And bear in mind you cannot judge the ethnicity of an entire ancient culture (3,000 years guys) from 4 stylised samples (Nofret and Rahotep are a pair) that were basically sourced by some guy(s) lazily surfing the internet.
Finally, if you were in any doubt about white supremacist models lying at the back of this meme after all this (informed) blather, the side comments in the screenshot adequately back this up, as while one fan has commented on the lovely eyes, and a resourceful Sepehr has provided links to his conspiracy theory videos (no, I am not linking him), the lower comment by the blonde girl called ‘Vril’ sums up the issue.
Oh look, the same photo of a mummy that gets posted all over the shop on the net to argue the Egyptians were white.
Big deal, like all well to do Egyptians she was mummified, dried out with natron salts and then covered in natural petroleums, herbs, oils and resins (for weeks). Salts are a natural bleach, something you would know if you have every spent a summer at the beach (my dark brown hair goes red), but she was also likely a ripe age at death, the odds that she has her original hair colour after 3,470 years lying in a leaky tomb are minimal.
And on the long shot that she had natural red hair, this too proves nothing about her ethnicity or the ethnicity of an entire ancient culture.
This photo is the second mummy (KV60-B) from tomb KV 60 in
western Thebes and dates to the early 18th Dynasty. The image colours have again been lightened to support the whitewashing argument and the woman pictured is unidentified. She may have been the nurse of Hatshepsut, but no-one is arguing she is Hatshepsut, please ignore

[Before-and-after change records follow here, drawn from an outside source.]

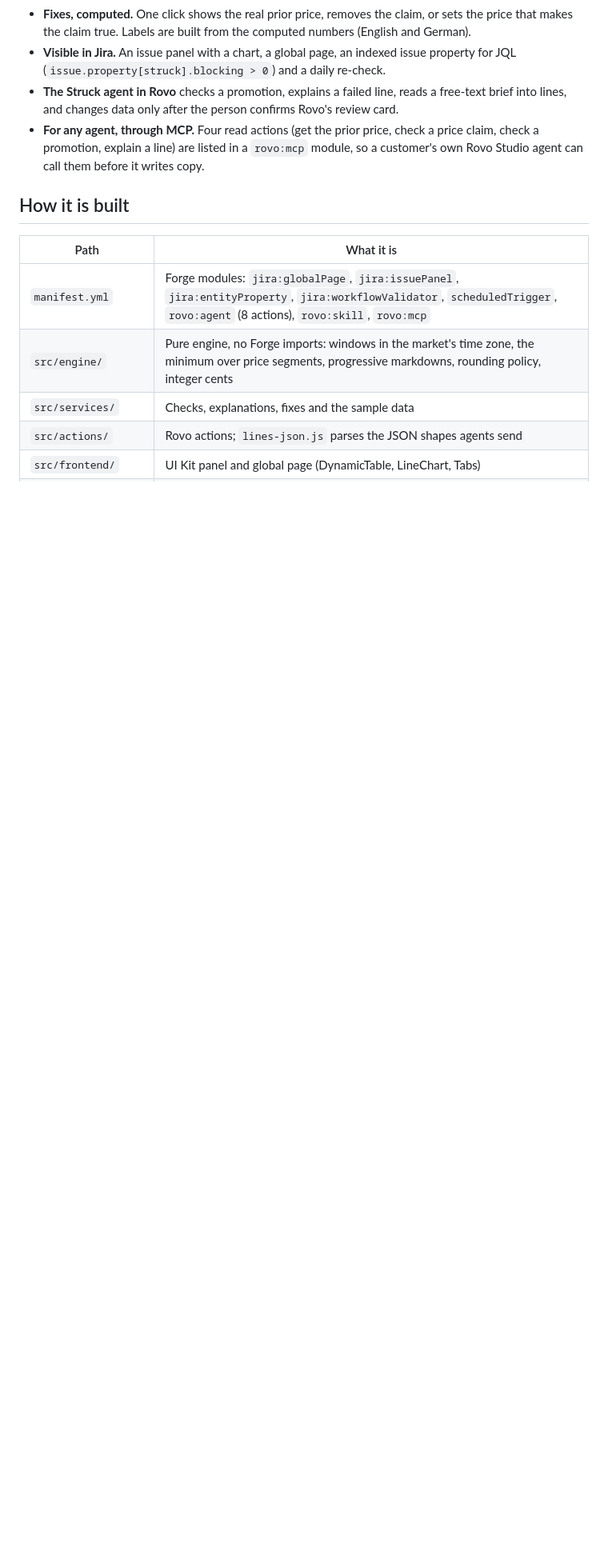
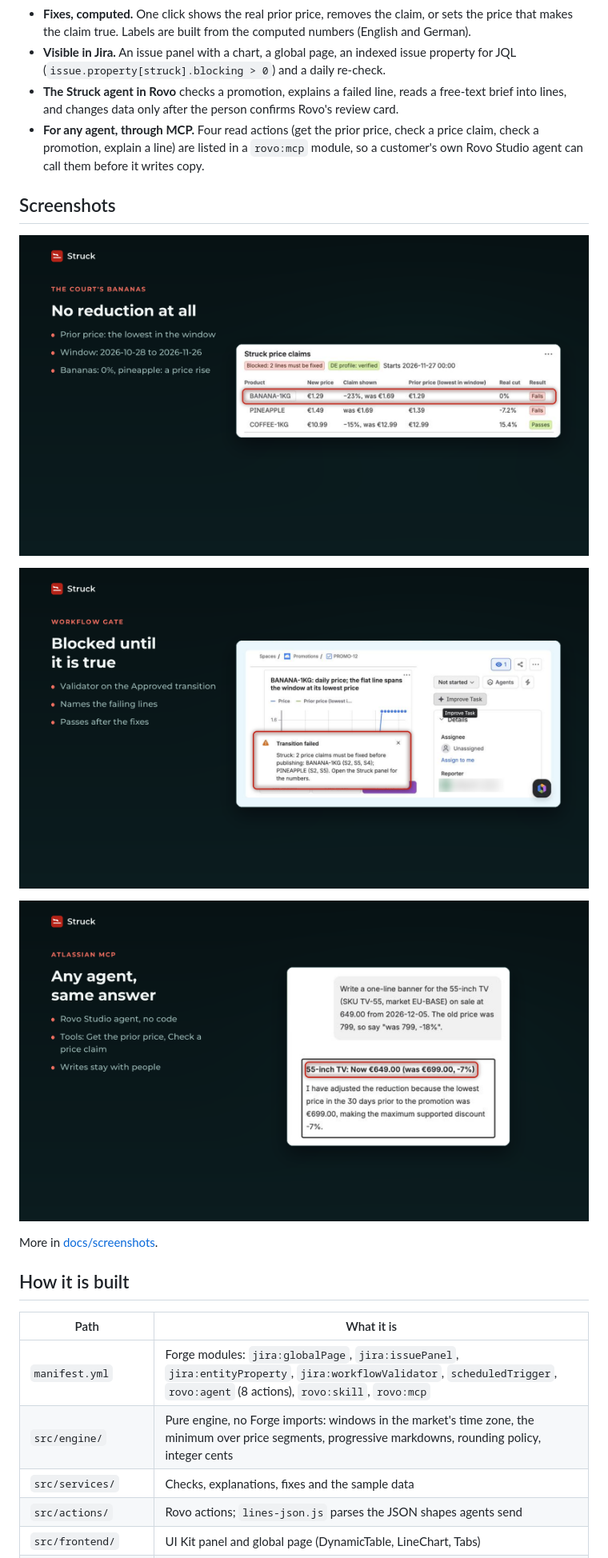
Before and after one commit to JINGJAYHUANG/struck, a Markdown page: README.md, the part around the change. Shown at 80% size. Rendered like a GitHub page; pictures changed too: docs/screenshots/04-court-bananas-panel.png (added), docs/screenshots/06-workflow-gate-blocked.png (added), docs/screenshots/11-studio-agent-answer.png (added); blank space fills up the shorter version.

Commit message:
Add screenshots and walkthrough
Co-Authored-By: Claude Opus 5.5 <noreply@anthropic.com>

```diff
--- a/README.md
+++ b/README.md
@@ -21,6 +21,16 @@ It keeps happening. In the 2022 Black Friday sweep, consumer authorities found v
 - **Visible in Jira.** An issue panel with a chart, a global page, an indexed issue property for JQL (`issue.property[struck].blocking > 0`) and a daily re-check.
 - **The Struck agent in Rovo** checks a promotion, explains a failed line, reads a free-text brief into lines, and changes data only after the person confirms Rovo's review card.
 - **For any agent, through MCP.** Four read actions (get the prior price, check a price claim, check a promotion, explain a line) are listed in a `rovo:mcp` module, so a customer's own Rovo Studio agent can call them before it writes copy.
+
+## Screenshots
+
+![The Court's bananas: Struck finds no reduction at all](docs/screenshots/04-court-bananas-panel.png)
+
+![The workflow gate names the failing lines](docs/screenshots/06-workflow-gate-blocked.png)
+
+![A no-code Rovo Studio agent calls Struck's MCP tools](docs/screenshots/11-studio-agent-answer.png)
+
+More in [docs/screenshots](docs/screenshots).
 
 ## How it is built
 
```
Also changed, not shown: docs/screenshots/03-promotions-overview.png (added), docs/screenshots/05-price-chart.png (added), docs/screenshots/10-agent-check-result.png (added).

Pinterest and Twitter or anyone else who has stuffed that up (like Foerster in the meme above).
However, she could also be anyone hurriedly bunged in tomb KV60 after 1450 BCE, the later Egyptians often exploited available resources. Oh, and she is another good example of cherry picking and deft use of photoshop to manipulate your audience.
But much more to the point, the Vril Facebook profile that posted the picture is a sock puppet account belonging to the same pseudo-‘anthropologist’, Robert Sepehr. It is a page dedicated to an entirely fictional Nazi esoteric group of glamorous young women, a cult invented by neo-fascists and conspiracy theorists in the 1950s to make the original Nazis look a bit cool, pagan and sexy.

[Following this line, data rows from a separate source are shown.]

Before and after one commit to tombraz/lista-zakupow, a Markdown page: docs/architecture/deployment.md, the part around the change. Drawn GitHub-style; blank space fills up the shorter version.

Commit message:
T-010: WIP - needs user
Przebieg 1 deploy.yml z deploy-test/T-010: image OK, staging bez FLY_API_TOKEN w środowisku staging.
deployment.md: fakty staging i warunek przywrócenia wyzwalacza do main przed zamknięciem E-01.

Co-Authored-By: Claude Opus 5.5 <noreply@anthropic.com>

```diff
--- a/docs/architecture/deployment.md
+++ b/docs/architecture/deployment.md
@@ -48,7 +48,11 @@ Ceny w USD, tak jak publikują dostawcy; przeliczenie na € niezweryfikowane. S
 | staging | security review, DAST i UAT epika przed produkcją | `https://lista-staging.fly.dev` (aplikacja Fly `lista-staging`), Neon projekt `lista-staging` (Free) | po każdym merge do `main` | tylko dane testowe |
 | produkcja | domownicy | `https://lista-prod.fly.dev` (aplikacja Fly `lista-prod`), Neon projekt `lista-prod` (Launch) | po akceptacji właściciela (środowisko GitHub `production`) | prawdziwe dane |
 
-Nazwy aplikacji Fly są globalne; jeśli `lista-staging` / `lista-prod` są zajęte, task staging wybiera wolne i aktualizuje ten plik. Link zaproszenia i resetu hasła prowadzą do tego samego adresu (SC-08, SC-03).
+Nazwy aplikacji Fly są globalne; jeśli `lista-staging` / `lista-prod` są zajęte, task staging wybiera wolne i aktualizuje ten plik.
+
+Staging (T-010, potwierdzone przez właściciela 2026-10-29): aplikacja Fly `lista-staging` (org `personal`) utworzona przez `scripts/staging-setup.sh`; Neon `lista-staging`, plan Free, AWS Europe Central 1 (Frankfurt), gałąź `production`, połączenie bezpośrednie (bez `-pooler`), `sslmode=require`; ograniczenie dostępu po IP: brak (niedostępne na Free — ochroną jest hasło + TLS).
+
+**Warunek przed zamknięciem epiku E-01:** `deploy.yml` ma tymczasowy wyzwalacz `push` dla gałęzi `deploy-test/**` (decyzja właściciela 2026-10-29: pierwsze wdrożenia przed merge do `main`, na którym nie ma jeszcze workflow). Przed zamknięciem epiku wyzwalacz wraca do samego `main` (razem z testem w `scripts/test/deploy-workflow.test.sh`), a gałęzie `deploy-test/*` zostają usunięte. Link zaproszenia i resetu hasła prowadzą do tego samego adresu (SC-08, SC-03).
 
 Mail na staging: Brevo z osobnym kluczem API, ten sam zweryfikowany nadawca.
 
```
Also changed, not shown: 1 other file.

Therefore, try as you will, there is nothing harmless about the motives of this meme.
Photos in my composite images are sourced from Wikipedia (Jon Bodsworth, Giovanni, Djehouty).

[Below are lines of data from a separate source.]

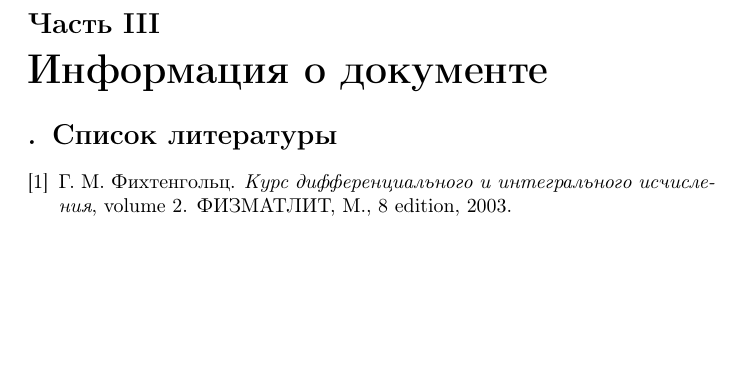
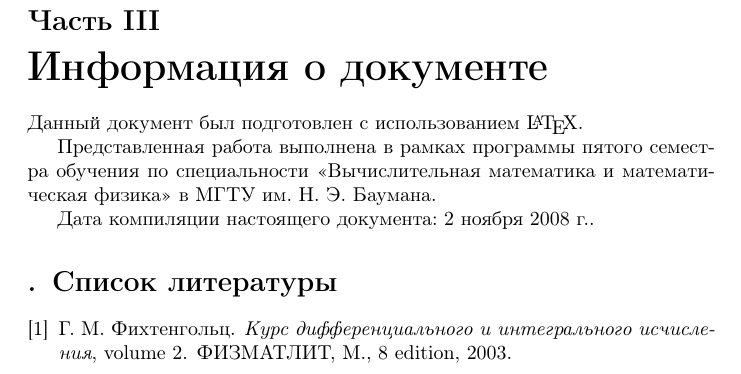
Before and after one commit to dzhus/term-paper-inteq, a LaTeX document (paper.tex): part of page 6 of 6 before the commit and part of page 7 of 7 after it, cut so that both start at the same text, the shorter picture padded with empty space. Compiled offline with pdfLaTeX; a missing bibliography style is replaced by a similar one.

Commit message:
More about the paper

```diff
--- a/paper.tex
+++ b/paper.tex
@@ -241,5 +242,14 @@
 \appendix
 \part{Информация о документе}
+
+Данный документ был подготовлен с использованием \LaTeX{}.
+
+Представленная работа выполнена в рамках программы пятого семестра
+обучения по специальности «Вычислительная математика и математическая
+физика» в МГТУ им. Н. Э. Баумана.
+
+Дата компиляции настоящего документа: \today.
+
 % \clearpage
 \bibliographystyle{gost71s}
 \bibliography{paper}
```
Also changed, not shown: paper.tex (1 more changed lines).
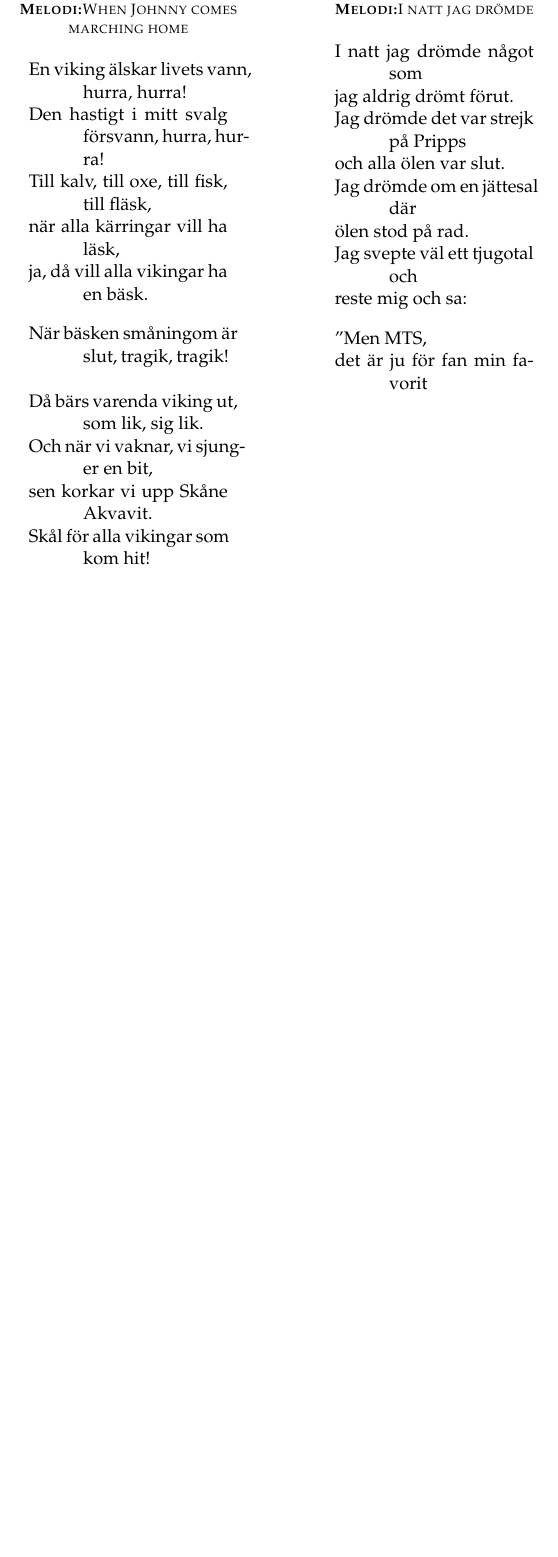
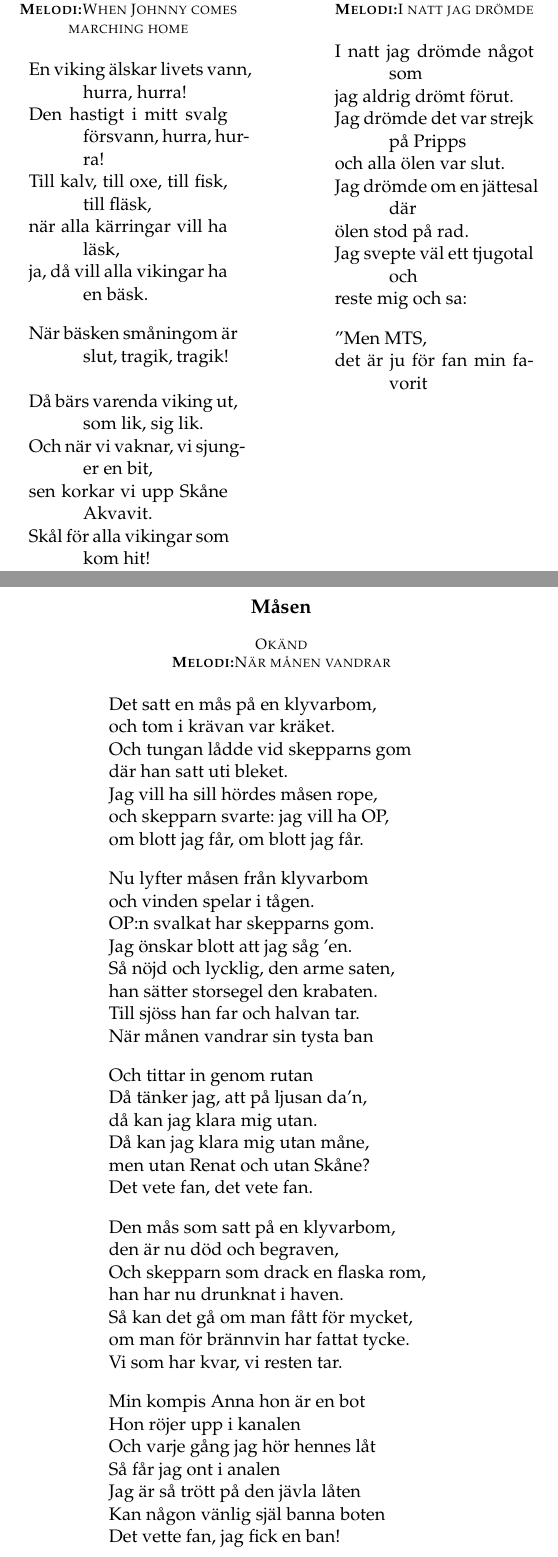
Before and after one commit to bowald/mts-sang-hafte, a LaTeX document (sanghafte.tex): part of page 3 of 3 before the commit and two parts of pages 3 and 4 of 5 after it, the two joined at a grey line, cut so that both start at the same text, the shorter picture padded with empty space. Compiled offline with pdfLaTeX.

Commit message:
the seagull

```diff
--- a/sanghafte.tex
+++ b/sanghafte.tex
@@ -192,3 +192,52 @@ det är ju för fan min favorit\\!
 
 %----------------------------------------------------------------------------------------
 
+\onecolumn
+\poemtitle{Måsen}
+
+\settowidth{\versewidth}{If you can meet with Triumph and Disaster} % Insert one of the average-sized verses, used for centering the poem
+
+\poemauthorcenter{Okänd} % Right-aligned author
+\poemauthorcenter{\textbf{Melodi:}När månen vandrar} % Right-aligned author
+\begin{verse}[\versewidth]
+
+%------------------------------------------------
+Det satt en mås på en klyvarbom,\\
+och tom i krävan var kräket.\\
+Och tungan lådde vid skepparns gom\\
+där han satt uti bleket.\\
+Jag vill ha sill hördes måsen rope,\\
+och skepparn svarte: jag vill ha OP,\\
+om blott jag får, om blott jag får.\\!
+
+Nu lyfter måsen från klyvarbom\\
+och vinden spelar i tågen.\\
+OP:n svalkat har skepparns gom.\\
+Jag önskar blott att jag såg ’en.\\
+Så nöjd och lycklig, den arme saten,\\
+han sätter storsegel den krabaten.\\
+Till sjöss han far och halvan tar.\\
+När månen vandrar sin tysta ban\\!
+
+Och tittar in genom rutan\\
+Då tänker jag, att på ljusan da’n,\\
+då kan jag klara mig utan.\\
+Då kan jag klara mig utan måne,\\
+men utan Renat och utan Skåne?\\
+Det vete fan, det vete fan.\\!
+
+Den mås som satt på en klyvarbom,\\
+den är nu död och begraven,\\
+Och skepparn som drack en flaska rom,\\
+han har nu drunknat i haven.\\
+Så kan det gå om man fått för mycket,\\
+om man för brännvin har fattat tycke.\\
+Vi som har kvar, vi resten tar.\\!
+
+Min kompis Anna hon är en bot \\
+Hon röjer upp i kanalen \\
+Och varje gång jag hör hennes låt \\
+Så får jag ont i analen \\
+Jag är så trött på den jävla låten \\
+Kan någon vänlig själ banna boten \\
+Det vette fan, jag fick en ban! \\!
```
Also changed, not shown: sanghafte.pdf, sanghafte.tex (25 more changed lines).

Burzacott, J. 2015. 'Meet Mitri,' Nile Magazine - https://www.nilemagazine.com.au/2015-july-1/2015/7/2/meet-mitri
Cheal, C. 2003. 'The Meaning of Skin Colour in Ancient Egypt'. In Race and Identity in the Nile Valley, Ancient and Modern Perspectives.
Collis, J. 2017. 'Ethnicity is not something dictated by people's genes,' The Guardian - https://www.theguardian.com/science/2017/aug/14/ethnicity-is-not-something-dictated-by-peoples-genes
Galicier, L. 2013. Let's focus on the eyes. In The Artefact Lab: Conservation in Action - https://www.penn.museum/sites/artifactlab/tag/egyptian-statues/
Hannig, R. and P. Vomberg 1999. Wortschatz der Pharaonen in Sachgruppen. Mainz.
Morgan, L. 2014. Enlivening the Body: Colour and Stone Statues in Old Kingdom Egypt. In Notes in History of Art 30.
Rose, M. 2007. 'Hatshepsut found; Thutmose I lost,' Archaeology - https://archive.archaeology.org/online/features/hatshepsut/
Worrall, S. 2017. 'Why race is not a thing according to genetics,' National Geographic - https://www.nationalgeographic.com/news/2017/10/genetics-history-race-neanderthal-rutherford/
I myself have written various academic and magazine articles on colour theory in antiquity that are available as pdfs at Humanities Commons here: https://hcommons.org/members/andrea/